The old rules
Before 6 April 2017, provided the salary sacrifice scheme had been set up correctly, if you gave up some of your earnings in exchange for a company car, what you were taxed on was the benefit value of the company car, regardless of whether it was more or less than the salary foregone. For example, in March 2017 you might have had the choice of £5,000 a year salary or a BMW 320i costing £33,000. The benefit value of the BMW in 2016/17 was £7,590 and in the current tax year is £8,910. What you would pay tax on in each year is that benefit value, not the £5,000 pay you gave up (which would roughly have matched the annual cost of a three year lease).
Any sacrifice arrangement in place before the start of 2017/18 remains on this basis until 6 April 2021 unless, unusually, the car had CO2 emissions of not more than 75g/km. However, any replacement car falls under the new rules.
The new rules
The new rules took effect from the start of the last tax year and say you must pay tax on the greater of the salary foregone and the benefit value of the car. As the previous example suggests, the typical car benefit value will exceed the salary foregone. However, that will not always be the case, despite the government’s annual increases to the taxable benefit scales.
The new rules highlight a point often overlooked: your company car could be considerably more taxing than the cash alternative.
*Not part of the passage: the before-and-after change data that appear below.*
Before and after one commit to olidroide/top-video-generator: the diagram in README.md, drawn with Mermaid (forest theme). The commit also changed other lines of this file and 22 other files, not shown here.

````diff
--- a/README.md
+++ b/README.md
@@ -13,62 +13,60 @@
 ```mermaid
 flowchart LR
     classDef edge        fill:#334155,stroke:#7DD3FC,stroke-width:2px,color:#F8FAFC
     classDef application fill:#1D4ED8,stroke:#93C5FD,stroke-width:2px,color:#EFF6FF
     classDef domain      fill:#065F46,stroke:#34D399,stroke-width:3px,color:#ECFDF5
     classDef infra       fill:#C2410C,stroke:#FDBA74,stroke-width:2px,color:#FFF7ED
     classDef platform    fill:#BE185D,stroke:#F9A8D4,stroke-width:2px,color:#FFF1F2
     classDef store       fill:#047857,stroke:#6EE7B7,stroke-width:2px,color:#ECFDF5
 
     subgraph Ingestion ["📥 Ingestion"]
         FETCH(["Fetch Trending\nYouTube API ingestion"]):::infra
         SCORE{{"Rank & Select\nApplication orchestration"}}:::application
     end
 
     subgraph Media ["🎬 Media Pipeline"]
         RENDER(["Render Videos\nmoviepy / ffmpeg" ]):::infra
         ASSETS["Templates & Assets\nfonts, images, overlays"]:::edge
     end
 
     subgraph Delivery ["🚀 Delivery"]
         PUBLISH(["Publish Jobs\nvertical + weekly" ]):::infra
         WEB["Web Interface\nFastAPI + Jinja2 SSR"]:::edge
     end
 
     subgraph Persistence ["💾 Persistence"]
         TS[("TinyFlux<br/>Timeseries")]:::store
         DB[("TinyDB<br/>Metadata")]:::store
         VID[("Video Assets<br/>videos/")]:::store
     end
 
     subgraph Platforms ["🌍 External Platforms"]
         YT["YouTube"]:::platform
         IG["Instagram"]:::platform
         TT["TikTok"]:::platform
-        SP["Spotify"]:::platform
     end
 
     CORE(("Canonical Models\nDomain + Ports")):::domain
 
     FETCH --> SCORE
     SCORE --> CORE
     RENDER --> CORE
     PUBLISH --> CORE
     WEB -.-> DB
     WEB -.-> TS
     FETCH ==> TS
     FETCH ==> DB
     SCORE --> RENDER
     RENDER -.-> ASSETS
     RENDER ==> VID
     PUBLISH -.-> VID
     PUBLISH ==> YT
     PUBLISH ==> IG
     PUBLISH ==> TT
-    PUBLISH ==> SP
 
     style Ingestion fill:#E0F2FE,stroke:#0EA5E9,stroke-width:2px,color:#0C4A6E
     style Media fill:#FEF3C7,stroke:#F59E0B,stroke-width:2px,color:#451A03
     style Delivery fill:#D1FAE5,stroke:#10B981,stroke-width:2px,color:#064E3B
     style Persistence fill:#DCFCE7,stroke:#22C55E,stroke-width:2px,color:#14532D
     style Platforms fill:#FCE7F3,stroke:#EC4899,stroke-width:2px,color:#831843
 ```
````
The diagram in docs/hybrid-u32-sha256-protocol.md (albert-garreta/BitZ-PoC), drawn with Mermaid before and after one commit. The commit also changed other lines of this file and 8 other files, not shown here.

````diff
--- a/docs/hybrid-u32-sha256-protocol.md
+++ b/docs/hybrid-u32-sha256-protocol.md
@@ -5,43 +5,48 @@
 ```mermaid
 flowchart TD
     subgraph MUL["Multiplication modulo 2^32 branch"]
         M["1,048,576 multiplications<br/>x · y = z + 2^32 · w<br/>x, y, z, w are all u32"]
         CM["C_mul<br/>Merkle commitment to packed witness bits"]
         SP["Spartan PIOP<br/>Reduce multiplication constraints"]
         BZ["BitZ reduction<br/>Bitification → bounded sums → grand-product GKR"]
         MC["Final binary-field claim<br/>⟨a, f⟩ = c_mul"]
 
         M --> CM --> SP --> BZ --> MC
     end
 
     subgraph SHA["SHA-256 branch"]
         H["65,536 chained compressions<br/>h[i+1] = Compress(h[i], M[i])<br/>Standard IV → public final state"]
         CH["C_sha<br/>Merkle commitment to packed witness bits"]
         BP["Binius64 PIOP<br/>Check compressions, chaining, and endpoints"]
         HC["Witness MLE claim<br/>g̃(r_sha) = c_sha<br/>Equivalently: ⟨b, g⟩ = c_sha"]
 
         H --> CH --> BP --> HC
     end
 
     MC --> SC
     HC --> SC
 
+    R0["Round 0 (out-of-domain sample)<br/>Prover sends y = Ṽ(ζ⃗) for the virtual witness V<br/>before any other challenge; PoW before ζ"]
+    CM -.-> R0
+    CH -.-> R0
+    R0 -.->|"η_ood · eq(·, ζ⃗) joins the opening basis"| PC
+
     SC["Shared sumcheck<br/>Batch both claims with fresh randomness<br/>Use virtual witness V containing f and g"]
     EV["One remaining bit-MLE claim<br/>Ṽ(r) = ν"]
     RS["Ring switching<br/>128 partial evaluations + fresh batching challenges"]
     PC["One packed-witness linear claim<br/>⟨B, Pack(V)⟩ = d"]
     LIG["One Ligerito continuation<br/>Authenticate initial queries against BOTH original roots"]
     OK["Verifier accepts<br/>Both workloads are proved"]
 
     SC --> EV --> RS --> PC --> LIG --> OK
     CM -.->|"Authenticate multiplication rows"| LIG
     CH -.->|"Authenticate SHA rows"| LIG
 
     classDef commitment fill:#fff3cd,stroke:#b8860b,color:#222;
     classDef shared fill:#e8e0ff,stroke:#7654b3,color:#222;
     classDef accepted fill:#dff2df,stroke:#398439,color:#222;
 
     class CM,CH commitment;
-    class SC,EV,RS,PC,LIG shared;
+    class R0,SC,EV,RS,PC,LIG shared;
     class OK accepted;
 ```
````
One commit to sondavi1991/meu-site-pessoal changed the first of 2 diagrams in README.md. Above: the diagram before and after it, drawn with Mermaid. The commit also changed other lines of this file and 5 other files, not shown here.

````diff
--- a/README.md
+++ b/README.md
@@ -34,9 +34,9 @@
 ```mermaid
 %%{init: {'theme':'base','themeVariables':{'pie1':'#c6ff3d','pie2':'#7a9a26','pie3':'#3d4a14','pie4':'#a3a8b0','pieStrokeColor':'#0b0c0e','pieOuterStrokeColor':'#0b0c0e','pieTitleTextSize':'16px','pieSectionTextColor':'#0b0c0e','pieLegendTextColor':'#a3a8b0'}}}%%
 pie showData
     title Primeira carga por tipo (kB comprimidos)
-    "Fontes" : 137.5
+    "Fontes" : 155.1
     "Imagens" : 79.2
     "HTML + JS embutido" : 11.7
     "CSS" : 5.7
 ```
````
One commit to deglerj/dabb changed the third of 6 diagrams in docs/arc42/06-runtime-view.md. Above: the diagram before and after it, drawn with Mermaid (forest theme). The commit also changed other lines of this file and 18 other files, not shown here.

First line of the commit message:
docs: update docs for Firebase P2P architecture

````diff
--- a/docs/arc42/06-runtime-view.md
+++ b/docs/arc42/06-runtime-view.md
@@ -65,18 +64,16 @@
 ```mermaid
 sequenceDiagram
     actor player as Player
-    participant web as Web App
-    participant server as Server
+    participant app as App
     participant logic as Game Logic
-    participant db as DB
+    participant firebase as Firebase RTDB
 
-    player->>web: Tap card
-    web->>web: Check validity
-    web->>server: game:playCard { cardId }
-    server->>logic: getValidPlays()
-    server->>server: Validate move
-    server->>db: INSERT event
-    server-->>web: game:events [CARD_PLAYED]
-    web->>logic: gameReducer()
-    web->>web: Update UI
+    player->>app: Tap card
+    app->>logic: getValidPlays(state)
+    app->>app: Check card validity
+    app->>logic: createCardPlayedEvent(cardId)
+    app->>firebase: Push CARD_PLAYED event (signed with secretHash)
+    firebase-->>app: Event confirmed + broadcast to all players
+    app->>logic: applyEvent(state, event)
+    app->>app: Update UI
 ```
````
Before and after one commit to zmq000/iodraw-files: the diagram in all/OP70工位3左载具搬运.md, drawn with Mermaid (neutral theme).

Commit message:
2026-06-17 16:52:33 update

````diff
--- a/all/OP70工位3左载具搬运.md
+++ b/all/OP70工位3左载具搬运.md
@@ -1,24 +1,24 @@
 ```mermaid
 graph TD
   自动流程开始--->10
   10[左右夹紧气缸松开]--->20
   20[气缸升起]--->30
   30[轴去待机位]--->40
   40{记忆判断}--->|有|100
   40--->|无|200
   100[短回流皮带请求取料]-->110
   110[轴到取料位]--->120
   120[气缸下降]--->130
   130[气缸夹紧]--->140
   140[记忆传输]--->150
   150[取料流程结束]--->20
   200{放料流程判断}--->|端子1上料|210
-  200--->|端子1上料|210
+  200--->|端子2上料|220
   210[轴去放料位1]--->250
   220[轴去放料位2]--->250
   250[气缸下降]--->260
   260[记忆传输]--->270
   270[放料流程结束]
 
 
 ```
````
What was once a sensible benefit-in-kind may no longer be so. While the salary sacrifice rules have been toughened for cars, there has been no change in the treatment of salary sacrifice for pension contributions. This still has major tax advantages which we would be happy to explain.
Past performance is not a reliable guide to the future. The value of investments and the income from them can go down as well as up. The value of tax reliefs depend upon individual circumstances and tax rules may change. The FCA does not regulate tax advice. This newsletter is provided strictly for general consideration only and is based on our understanding of law and HM Revenue & Customs practice as at May 2018. No action must be taken or refrained from based on its contents alone. Accordingly no responsibility can be assumed for any loss occasioned in connection with the content hereof and any such action or inaction.
Professional advice is necessary for every case.